Action item: Reproduce every line in the material below that holds "module".

═══

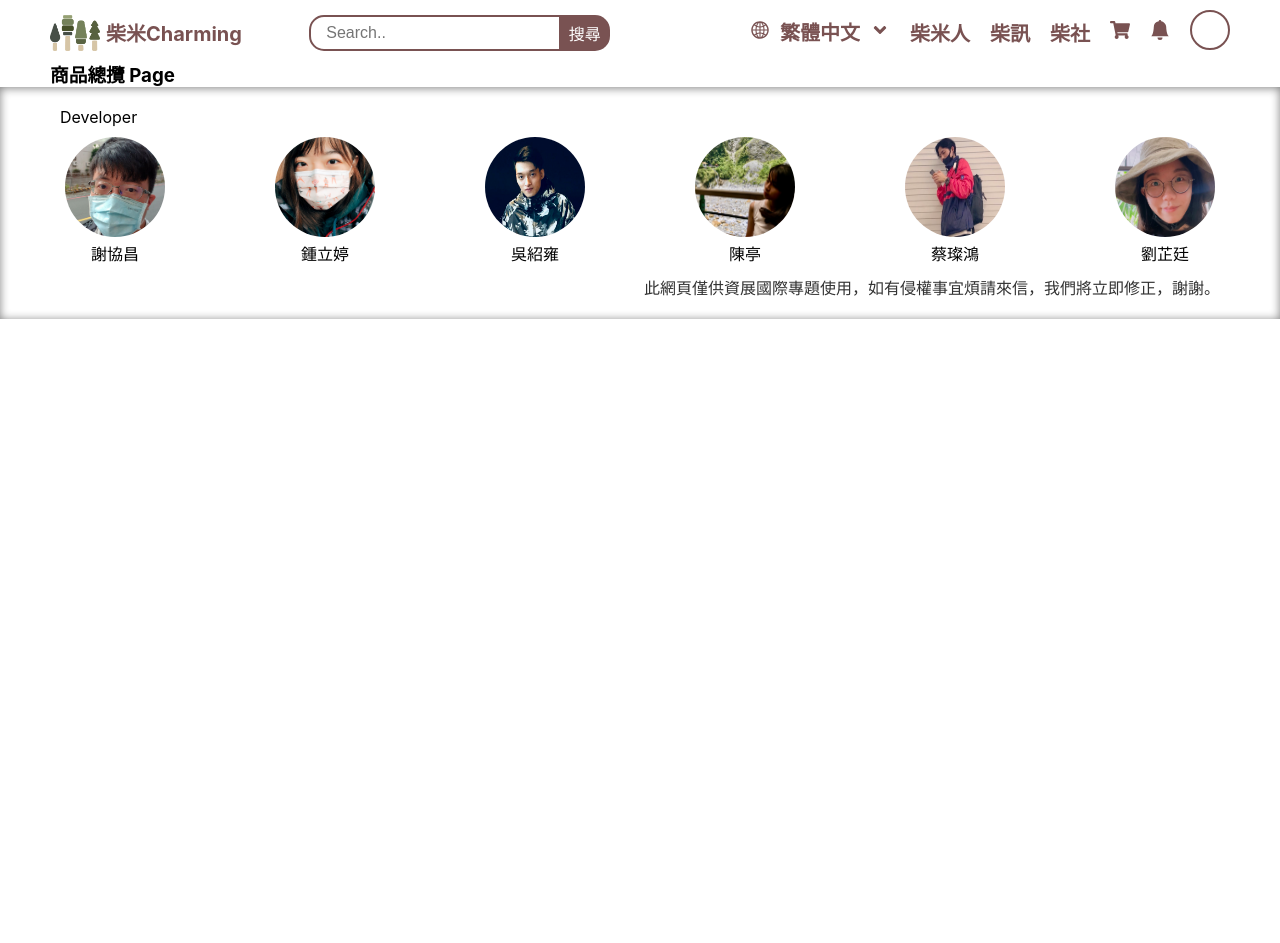
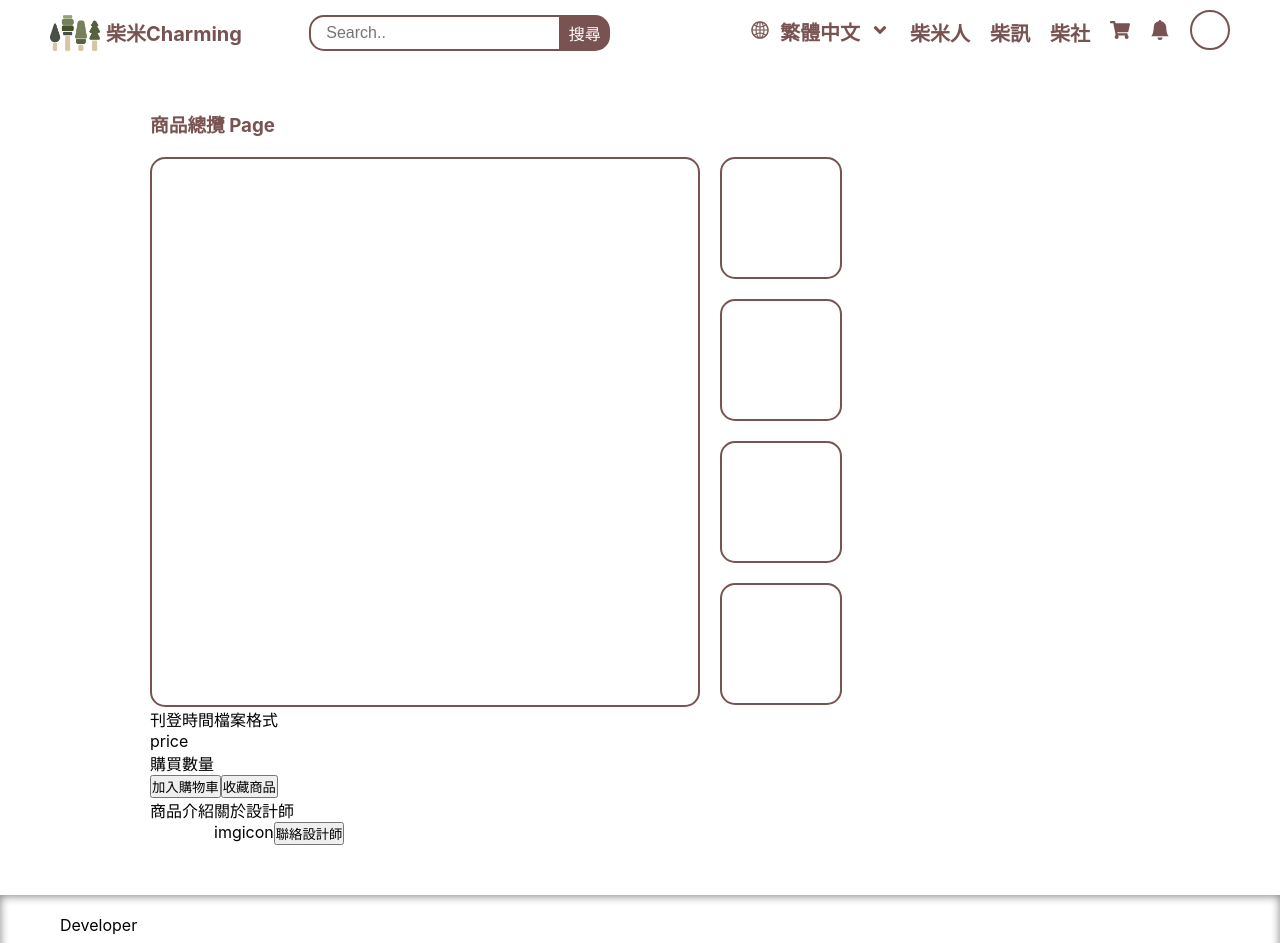
Before and after one commit to ziting106/02-Charming, a React (Create React App) app in the folder fontend/: page /ProductPage in a window 1280 px wide. Shown: the top 943 px of the page. Before the commit the page ends 800 px from the top, so only its background shows below. Built offline with nearby package versions, Linux system fonts and the light colour scheme.

Commit message:
產品詳細頁面

```diff
--- /dev/null
+++ b/fontend/src/Home/Components/Designer/Designer.js
@@ -0,0 +1,20 @@
+import React from 'react'
+import style from "./Designer.module.css"
+import userImg from "../../Assets/product4.png"
+function ComponentsName(){
+  return(
+    <div>
+        <div className={style.displayFlex}>
+            <div>img</div>
+            <div className={style.displayFlex}>
+              <div></div>
+              <div>icon</div>
+            </div>
+            <button>聯絡設計師</button>
+          </div>
+    </div>
+    );
+
+}
+
+export default ComponentsName ;
--- /dev/null
+++ b/fontend/src/Home/Components/Designer/Designer.module.css
@@ -0,0 +1,3 @@
+.displayFlex{
+    display: flex;
+}
--- a/fontend/src/Home/Pages/ProductPage/ProductPage.js
+++ b/fontend/src/Home/Pages/ProductPage/ProductPage.js
@@ -6,14 +6,50 @@
 import React from "react";
 import LoginNav from "../../Components/LoginNav/LoginNav";
 import style from "./ProductPage.module.css";
+import { FcLikePlaceholder, FcLike } from "react-icons/fc";
+import Designer from "../../Components/Designer/Designer";
 
 function Product() {
   return (
     <>
       <LoginNav />
+      {/* 商品名稱 */}
       <section className={style.ProductPage}>
-      <h3>商品總攬 Page</h3>
-
+        <h3>商品總攬 Page</h3>
+        {/* 圖片放置區 */}
+        <div className={style.displayFlex}>
+          <div className={style.bigImg}>
+            <a href=""></a>
+          </div>
+          <div className={style.smallImg}>
+            <a href="" ></a>
+            <a href="" ></a>
+            <a href="" ></a>
+            <a href="" ></a>
+          </div>
+        </div>
+        <div className={style.displayFlex}>
+          <p >刊登時間{}</p>
+          <p>檔案格式{}</p>
+        </div>
+        {/* 價格，數量，加入購物車按鈕，收藏按鈕 */}
+        <div>
+          <p>price</p>
+          <p>購買數量</p>
+          <div>
+            <button>加入購物車</button>
+            <button>收藏商品</button>
+          </div>
+        </div>
+        {/* 商品簡介 */}
+        <article className={style.displayFlex}>
+          <div>商品介紹</div>
+          <div>
+        {/* 關於設計師 */}
+            <div>關於設計師</div>
+            <Designer />
+          </div>
+        </article>
       </section>
     </>
   );
--- a/fontend/src/Home/Pages/ProductPage/ProductPage.module.css
+++ b/fontend/src/Home/Pages/ProductPage/ProductPage.module.css
@@ -0,0 +1,44 @@
+.ProductPage{
+    margin: 50px 150px;
+    --borderRadius:15px;
+    --bigPictureSize:550px;
+    --smallPictureSize:122px;
+}
+.ProductPage h3{
+    font-size: var(heading3);
+    color: var(--brown2);
+}
+.displayFlex{
+    display: flex;
+}
+.bigImg{
+    width: var(--bigPictureSize);
+    height: var(--bigPictureSize);
+    margin-top: 20px;
+    margin-right: 20px;
+    border: 2px solid var(--brown2);
+    border-radius: var(--borderRadius);
+}
+.smallImg a{
+    display: block;
+    /* flex-direction: column; */
+    /* justify-content: space-between; */
+    width: var(--smallPictureSize);
+    height: var(--smallPictureSize);
+    margin-top: 20px;
+    border: 2px solid var(--brown2);
+    border-radius: var(--borderRadius);
+}
+.displayFlex > p {
+    font-size: var(--heading5);
+}
+
+@media screen and (max-width:1024px){
+
+}
+@media screen and (max-width:780px) {
+
+}
+@media screen and (max-width:441px){
+
+}
```
Also changed, not shown: fontend/src/Home/Components/.favorites.json (added), fontend/src/Home/Pages/.favorites.json (added), 2 other files (tests, documents, lock files or other folders).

═══

Result of this exercise:
+import style from "./Designer.module.css"
+++ b/fontend/src/Home/Components/Designer/Designer.module.css
 import style from "./ProductPage.module.css";
--- a/fontend/src/Home/Pages/ProductPage/ProductPage.module.css
+++ b/fontend/src/Home/Pages/ProductPage/ProductPage.module.css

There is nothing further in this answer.